* Assignment: Print the entries below word for word; the pictures stay out of your copy.

* Dataset entries:
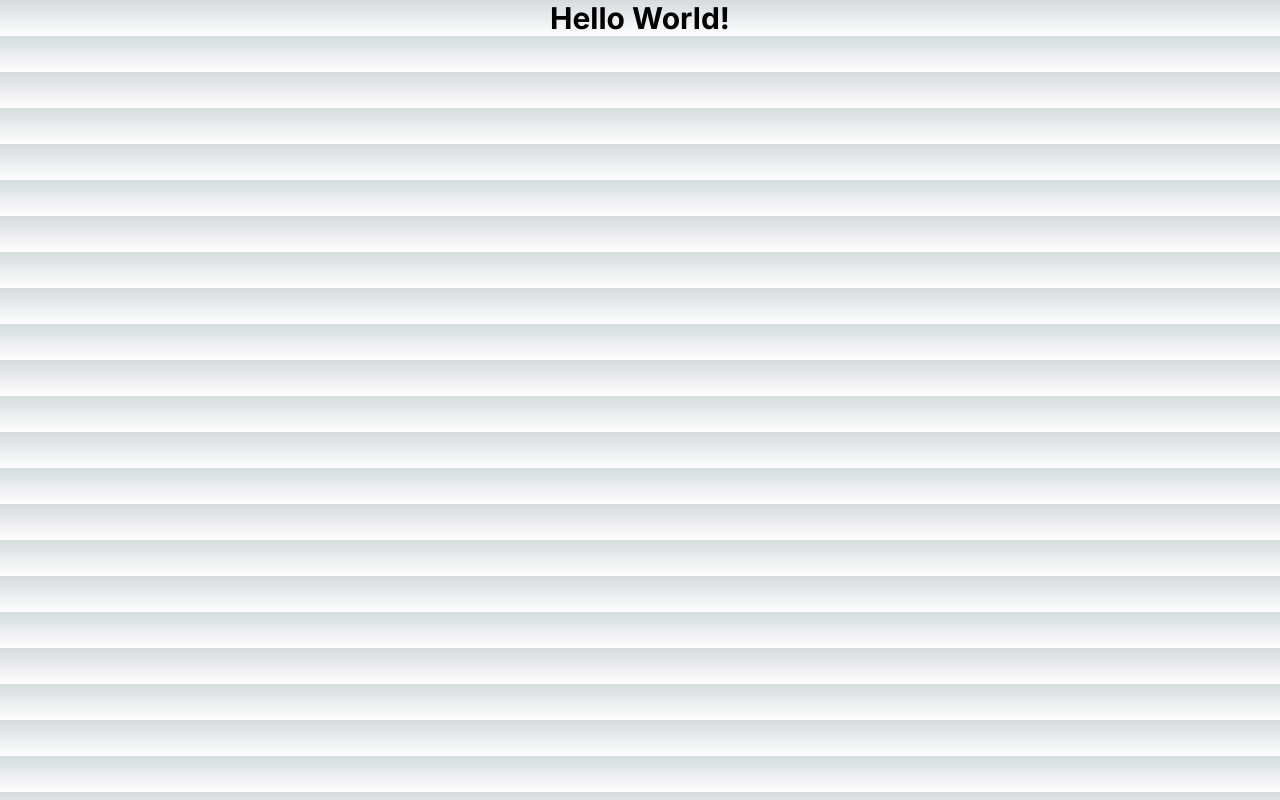
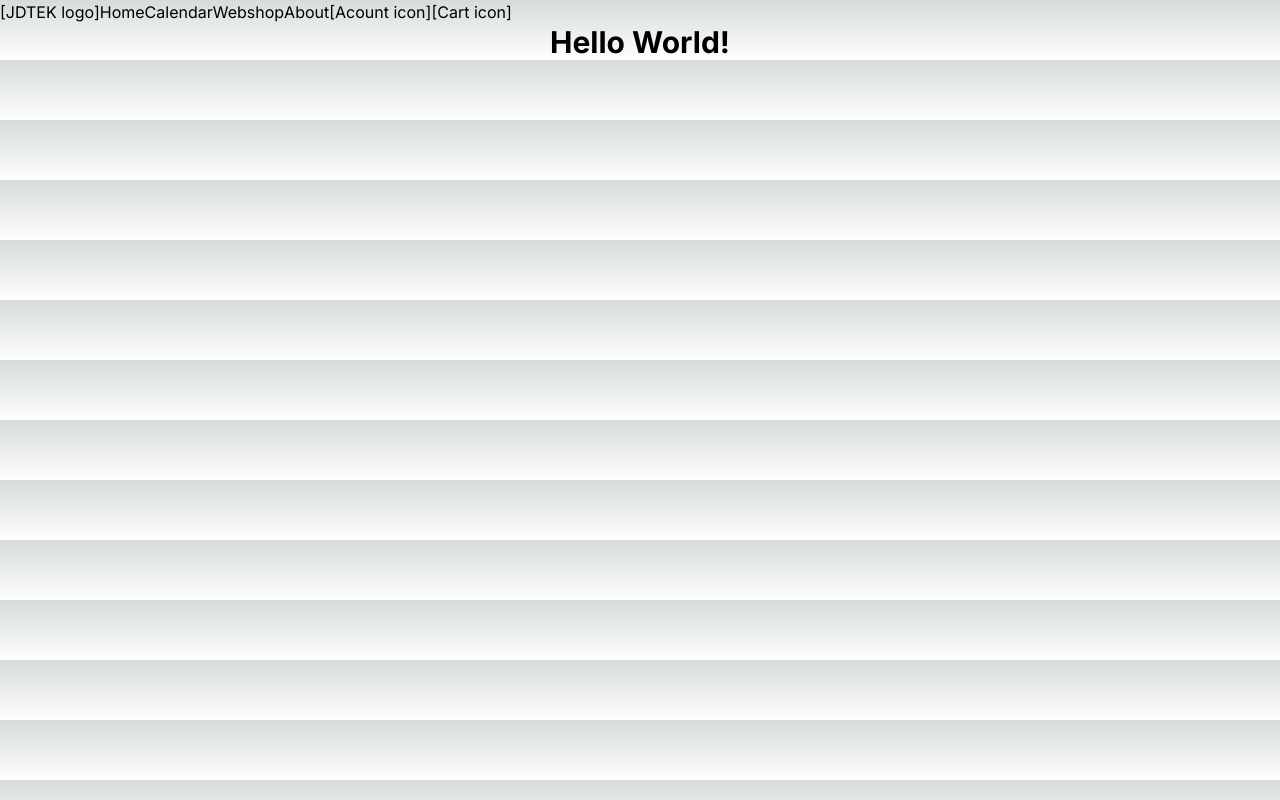
Before and after one commit to coffedahl/webbapp-nextjs, a Next.js app: page / in a window 1280 px wide. Built offline with nearby package versions, Linux system fonts and the light colour scheme.

Commit message:
Created navbar component
Created navbar simple navbar component and added it to the layout.
Todo:
- Add icons for cart and useracount
- Add logo image
- Add functionality

```diff
--- /dev/null
+++ b/app/(components)/Navbar.tsx
@@ -0,0 +1,22 @@
+
+export default function Navbar(){
+    return(
+        <header className="flex items-center space-content-between">
+            <div className="flex items-center">
+                <a href="/"><h1>[JDTEK logo]</h1></a>
+                <nav>
+                    <ul className="flex">
+                        <li><a href="/">Home</a></li>
+                        <li><a href="/calendar">Calendar</a></li>
+                        <li><a href="/shop">Webshop</a></li>
+                        <li><a href="/about">About</a></li>
+                    </ul>
+                </nav>
+            </div>
+            <div className="flex items-center">
+                <button>[Acount icon]</button>
+                <button>[Cart icon]</button>
+            </div>
+        </header>
+    )
+}
--- a/app/layout.tsx
+++ b/app/layout.tsx
@@ -1,6 +1,7 @@
 import type { Metadata } from "next";
 import { Inter } from "next/font/google";
 import "./globals.css";
+import Navbar from "./(components)/Navbar";
 
 const inter = Inter({ subsets: ["latin"] });
 
@@ -16,7 +17,10 @@ export default function RootLayout({
 }>) {
   return (
     <html lang="en">
-      <body className={inter.className}>{children}</body>
+      <body className={inter.className}>
+        <Navbar />
+        <main>{children}</main>
+      </body>
     </html>
   );
 }
```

* Exercise solution:
Before and after one commit to coffedahl/webbapp-nextjs, a Next.js app: page / in a window 1280 px wide. Built offline with nearby package versions, Linux system fonts and the light colour scheme.

Commit message:
Created navbar component
Created navbar simple navbar component and added it to the layout.
Todo:
- Add icons for cart and useracount
- Add logo image
- Add functionality

```diff
--- /dev/null
+++ b/app/(components)/Navbar.tsx
@@ -0,0 +1,22 @@
+
+export default function Navbar(){
+    return(
+        <header className="flex items-center space-content-between">
+            <div className="flex items-center">
+                <a href="/"><h1>[JDTEK logo]</h1></a>
+                <nav>
+                    <ul className="flex">
+                        <li><a href="/">Home</a></li>
+                        <li><a href="/calendar">Calendar</a></li>
+                        <li><a href="/shop">Webshop</a></li>
+                        <li><a href="/about">About</a></li>
+                    </ul>
+                </nav>
+            </div>
+            <div className="flex items-center">
+                <button>[Acount icon]</button>
+                <button>[Cart icon]</button>
+            </div>
+        </header>
+    )
+}
--- a/app/layout.tsx
+++ b/app/layout.tsx
@@ -1,6 +1,7 @@
 import type { Metadata } from "next";
 import { Inter } from "next/font/google";
 import "./globals.css";
+import Navbar from "./(components)/Navbar";
 
 const inter = Inter({ subsets: ["latin"] });
 
@@ -16,7 +17,10 @@ export default function RootLayout({
 }>) {
   return (
     <html lang="en">
-      <body className={inter.className}>{children}</body>
+      <body className={inter.className}>
+        <Navbar />
+        <main>{children}</main>
+      </body>
     </html>
   );
 }
```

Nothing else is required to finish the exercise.